"Embedded in the front
end of the probe is a light source that illuminates the vaginal walls. Light is reflected and diffused through the tissues
of the vaginal wall and reaches a photosensitive cell surface mounted within the body of the probe. Changes in the
resistance of the cell correspond to changes in the amount
of back-scattered light reaching the light-sensitive surface.
It is assumed that a greater back-scattered signal reflects
increased blood volume in the vaginal blood vessels (Levin,
1992). Hoon et al. (1976) introduced an improved model of
the vaginal photometer that substituted an infrared LED
(light-emitting diode) for the incandescent light source
and a phototransistor for the photocell. These innovations
reduced potential artifacts associated with blood oxygenation levels, problems of hysteresis, and light history effects.
The vaginal photometer is designed so that it can be easily placed by the participant. A shield can be placed on
the probe's cable so that depth of insertion and orientation
of the photoreceptive surface is known and held constant
(Geer, 1983; Laan, Everaerd, & Evers, 1995).

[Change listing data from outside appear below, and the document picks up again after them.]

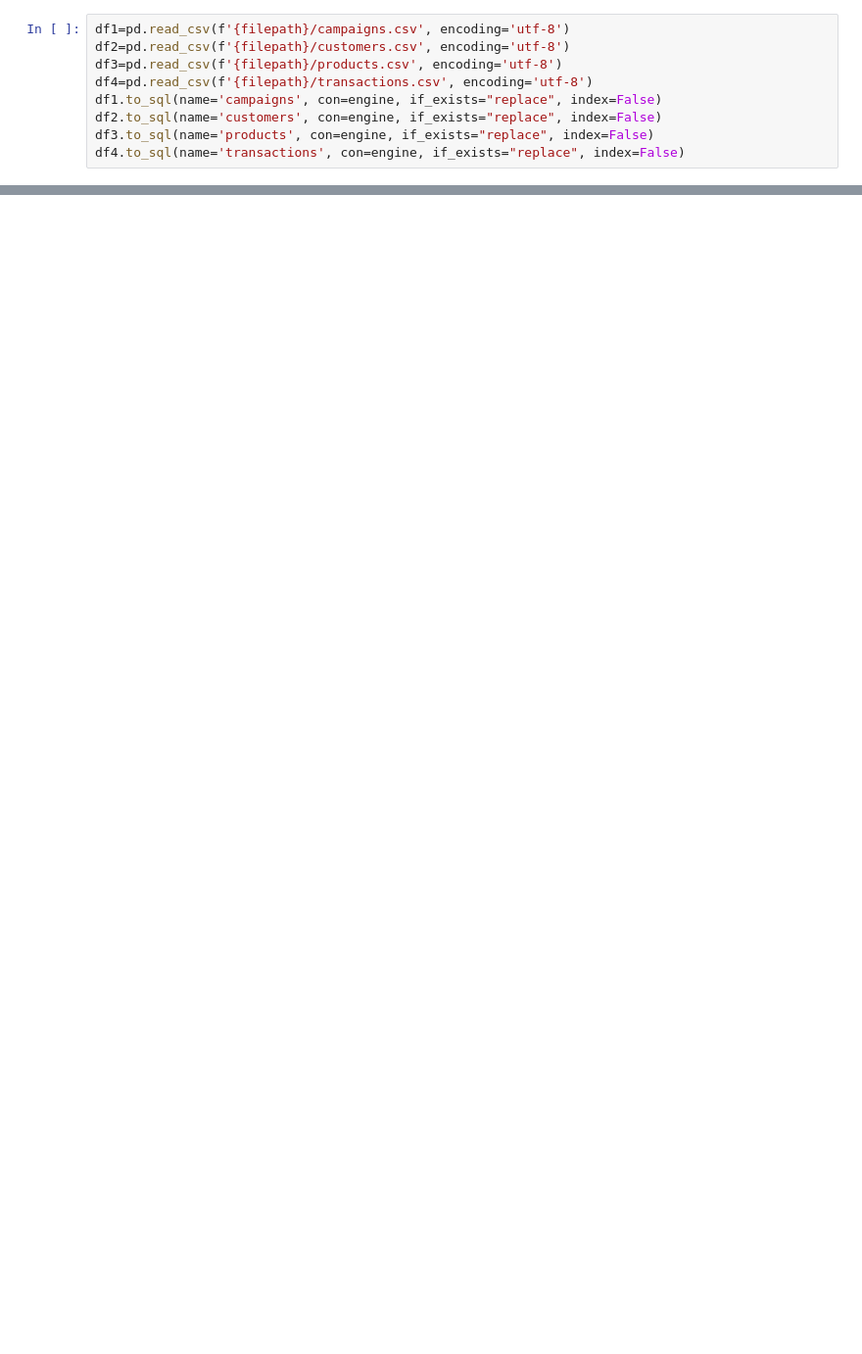
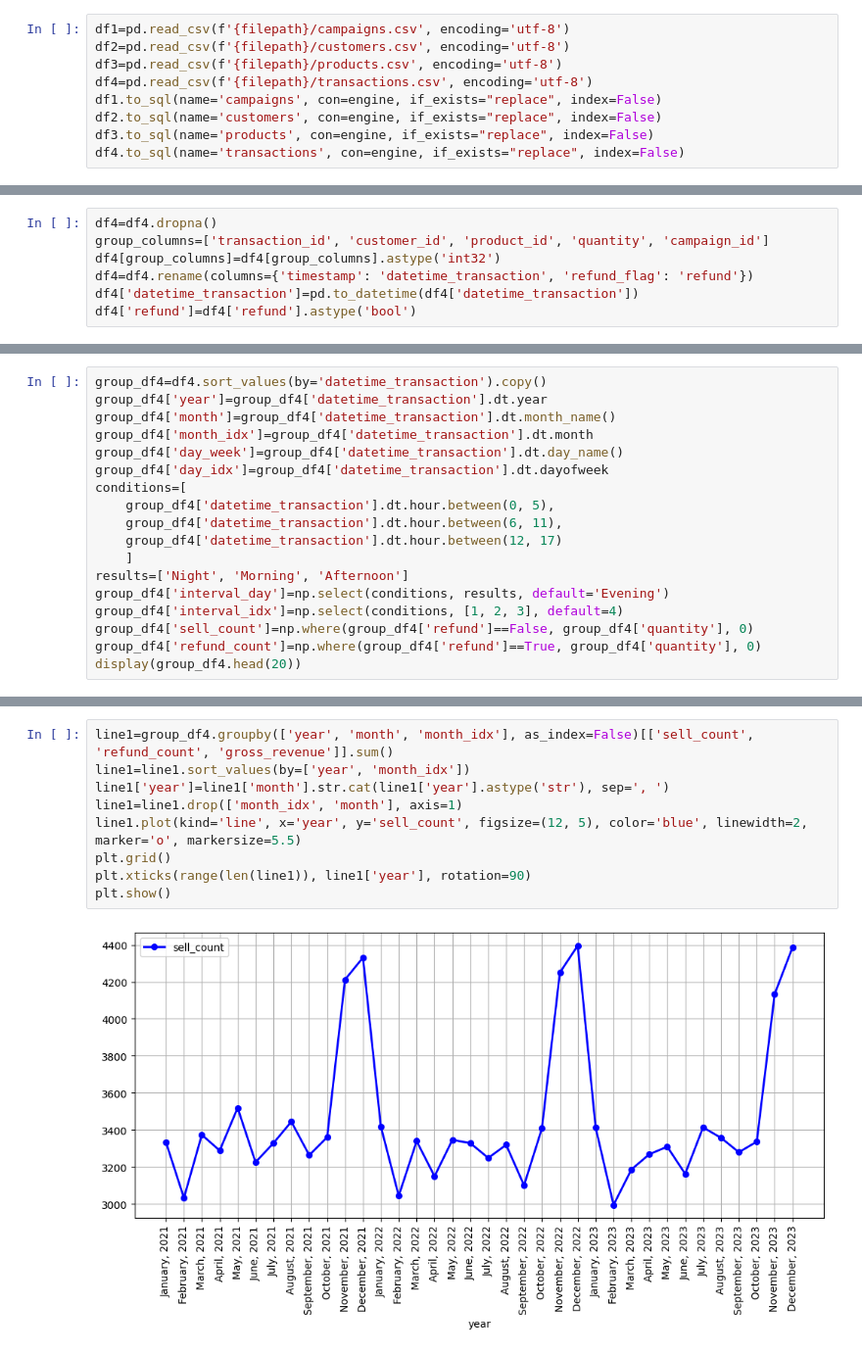
Before and after one commit to abdyrahym-begenjov/kaggle-data-analysis, a Jupyter notebook: Marketing & E-Commerce/e-commerce.ipynb, the cells around one changed output, grey strips where cells are left out. Shown at 98% size. Drawn from its saved outputs; the diff is of its cells as text; blank space fills up the shorter version.

```diff
--- a/Marketing & E-Commerce/e-commerce.ipynb
+++ b/Marketing & E-Commerce/e-commerce.ipynb
@@ -30,0 +511,7 @@ for n, i in enumerate(pd.read_csv(f'{filepath}/events.csv', chunksize=100000, lo
+# %%
+df4=df4.dropna()
+group_columns=['transaction_id', 'customer_id', 'product_id', 'quantity', 'campaign_id']
+df4[group_columns]=df4[group_columns].astype('int32')
+df4=df4.rename(columns={'timestamp': 'datetime_transaction', 'refund_flag': 'refund'})
+df4['datetime_transaction']=pd.to_datetime(df4['datetime_transaction'])
+df4['refund']=df4['refund'].astype('bool')
@@ -30,0 +565,18 @@ for n, i in enumerate(pd.read_csv(f'{filepath}/events.csv', chunksize=100000, lo
+# %%
+group_df4=df4.sort_values(by='datetime_transaction').copy()
+group_df4['year']=group_df4['datetime_transaction'].dt.year
+group_df4['month']=group_df4['datetime_transaction'].dt.month_name()
+group_df4['month_idx']=group_df4['datetime_transaction'].dt.month
+group_df4['day_week']=group_df4['datetime_transaction'].dt.day_name()
+group_df4['day_idx']=group_df4['datetime_transaction'].dt.dayofweek
+conditions=[
+    group_df4['datetime_transaction'].dt.hour.between(0, 5),
+    group_df4['datetime_transaction'].dt.hour.between(6, 11),
+    group_df4['datetime_transaction'].dt.hour.between(12, 17)
+    ]
+results=['Night', 'Morning', 'Afternoon']
+group_df4['interval_day']=np.select(conditions, results, default='Evening')
+group_df4['interval_idx']=np.select(conditions, [1, 2, 3], default=4)
+group_df4['sell_count']=np.where(group_df4['refund']==False, group_df4['quantity'], 0)
+group_df4['refund_count']=np.where(group_df4['refund']==True, group_df4['quantity'], 0)
+display(group_df4.head(20))
@@ -30,0 +652,11 @@ for n, i in enumerate(pd.read_csv(f'{filepath}/events.csv', chunksize=100000, lo
+# %%
+line1=group_df4.groupby(['year', 'month', 'month_idx'], as_index=False)[['sell_count', 'refund_count', 'gross_revenue']].sum()
+line1=line1.sort_values(by=['year', 'month_idx'])
+line1['year']=line1['month'].str.cat(line1['year'].astype('str'), sep=', ')
+line1=line1.drop(['month_idx', 'month'], axis=1)
+line1.plot(kind='line', x='year', y='sell_count', figsize=(12, 5), color='blue', linewidth=2, marker='o', markersize=5.5)
+plt.grid()
+plt.xticks(range(len(line1)), line1['year'], rotation=90)
+plt.show()
+# %% [output]
+[figure, added]
```
Also changed, not shown: parts of 34 cells of this notebook.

The photometer yields two analyzable signals. The first is the DC signal, which is thought to provide an index of the total amount of blood (Hatch, 1979), often abbreviated as VBV (vaginal blood volume). The second is the AC signal, often abbreviated as VPA (vaginal pulse amplitude), which is thought to reflect phasic changes in the vascular walls that result from pressure changes within the vessels (Jen- nings et al., 1980; see Figure 11.2). Although both signals have been found to reflect responses to erotic stimuli (e.g., Geer, Morokoff, & Greenwood, 1974; e.g., Hoon, Wincze, & Hoon, 1976), their exact nature and source is unknown. Heiman et al. (2004) compared, in 12 women, VPA and genital volume changes as measured using MRI, and found no significant correlations between the two. Heiman and Maravilla (2005) suggested it may be possible that at moderate levels of arousal the vaginal probe might detect changes to vaginal tissue that do not correspond with other genital blood volume changes. (Interestingly, however, the same study reported higher correlations with subjective sexual arousal for VPA than for MRI variables.) The interpretation of the relationship between the photometer's output and the underlying vascular mechanisms is hindered by the lack of a sound theoretical framework (Levin, 1992) and of a calibration method allowing transformation of its output in known physiological events. At present, most researchers describe their findings in relative measures, such as mm pen deflection or change in microVolts. Levin (1997) stated that one of the basic assumptions underlying use of the plethysmograph is that changes in VBV and VPA always reflect local vascular events. In his discussion of findings from studies on the effects of exercise and orgasm on VBV and VPA, however, he suggests that the signals are likely to reflect rather complex interactions between sympathetic and parasympathetic regulatory processes and between circulatory and vaginal blood pressure. However, Prause et al. (2004) found that, whereas VPA discriminated between sexual, sexually threatening, and threatening film stimuli, blood pressure (while increased during all three conditions) did not.
The construct validity of VPA is better established than that of VBV. Researchers have reported high correlations between VPA and VBV, particularly with stronger sexual stimuli, but others have found low or no concordance between the two signals (Heiman, 1976; Meston and Gorzalka, 1995). VPA appears to be more sensitive to changes in stimulus intensity than VBV (Geer et al., 1974; Osborn & Pollack, 1977). VPA also corresponds more closely with subjective reports of sexual arousal than VBV (Heiman, 1977). Finally, VBV changes in response to increases in general arousal, indicating that VBV is less specific to sexual arousal than VPA (Laan, Everaerd, & Evers, 1995). Two studies have directly assessed the sensitivity and specificity of VPA (Laan et al., 1995; Prause, Cerny, & Janssen, 2004). Both studies measured responses of sexually functional women to sexual, anxiety inducing, sexually threatening, and neutral film excerpts, and found maximal increases in VPA to the sexual stimulus and moderate increases to the sexually threatening film. (Participants also reported intermediate levels of sexual arousal to the sexual-threat stimulus.) On both studies, VPA did not increase in response to anxiety-inducing stimuli. These results demonstrate response specificity of vaginal vasocongestion to sexual stimuli."